Where a line in the records below includes "aria", pull that line out.

(Web page revision data)
+++++
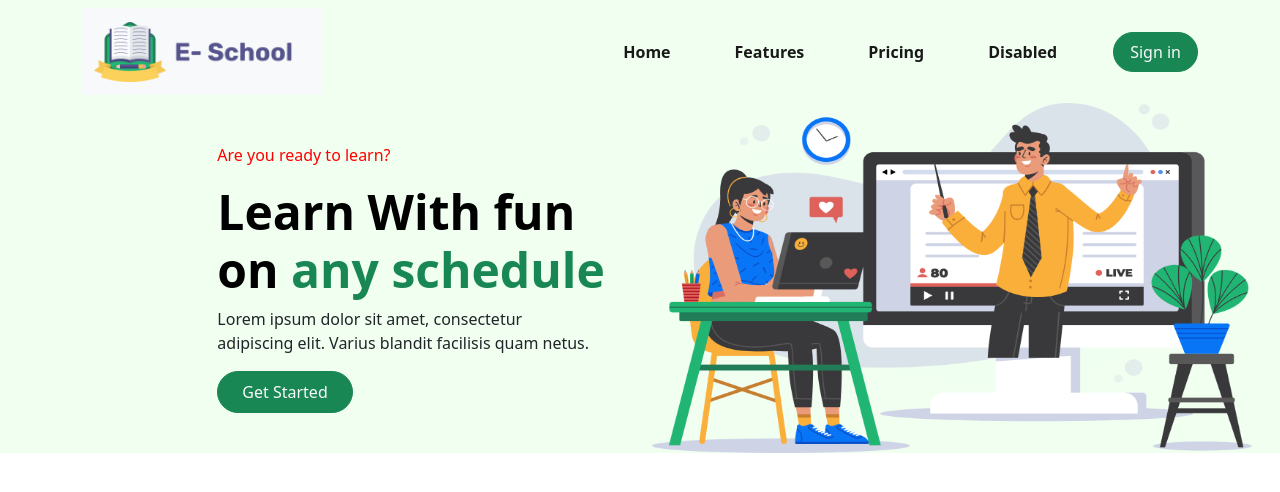
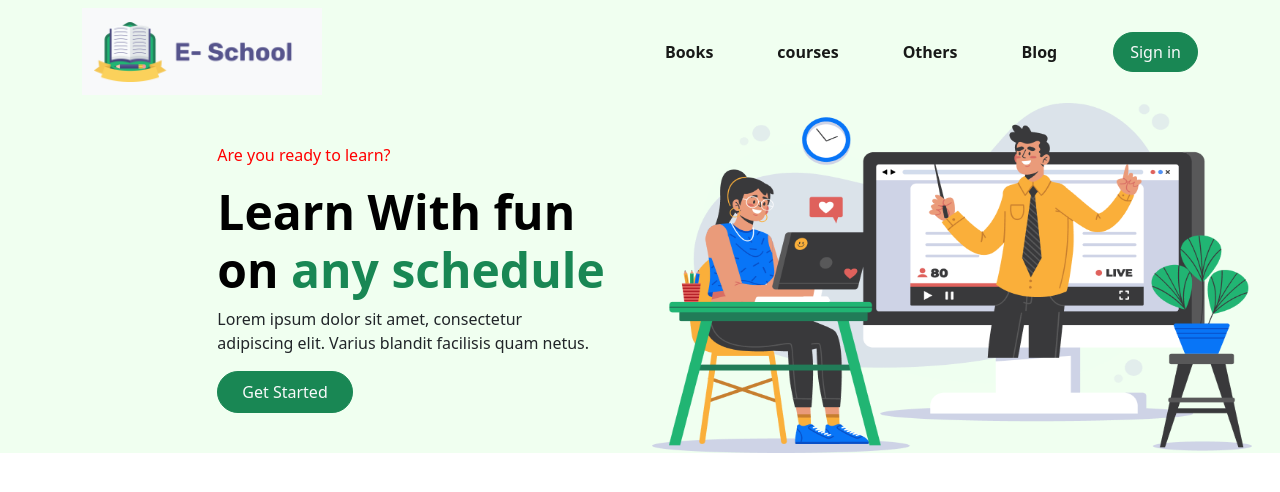
Before and after one commit to suhel45/e-school-resource-bootstrap, a plain HTML site: page index.html in a window 1280 px wide. Drawn offline with nearby package versions, Linux system fonts and the light colour scheme.

```diff
--- a/index.html
+++ b/index.html
@@ -26,16 +26,16 @@
               <div class="collapse navbar-collapse" id="navbarNav">
                 <ul class="navbar-nav ms-auto gap-5">
                   <li class="nav-item">
-                    <a class="nav-link active fw-semibold" aria-current="page" href="#">Home</a>
+                    <a class="nav-link active fw-semibold" aria-current="page" href="#">Books</a>
                   </li>
                   <li class="nav-item">
-                    <a class="nav-link active fw-semibold" href="#">Features</a>
+                    <a class="nav-link active fw-semibold" href="#">courses</a>
                   </li>
                   <li class="nav-item">
-                    <a class="nav-link active fw-semibold" href="#">Pricing</a>
+                    <a class="nav-link active fw-semibold" href="#">Others</a>
                   </li>
                   <li class="nav-item">
-                    <a class="nav-link active fw-semibold" href="#">Disabled</a>
+                    <a class="nav-link active fw-semibold" href="#">Blog</a>
                   </li>
                   <button class="btn btn-success text-light rounded-pill px-3">Sign in</button>
                 </ul>
```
+++++
Solution below →
-                    <a class="nav-link active fw-semibold" aria-current="page" href="#">Home</a>
+                    <a class="nav-link active fw-semibold" aria-current="page" href="#">Books</a>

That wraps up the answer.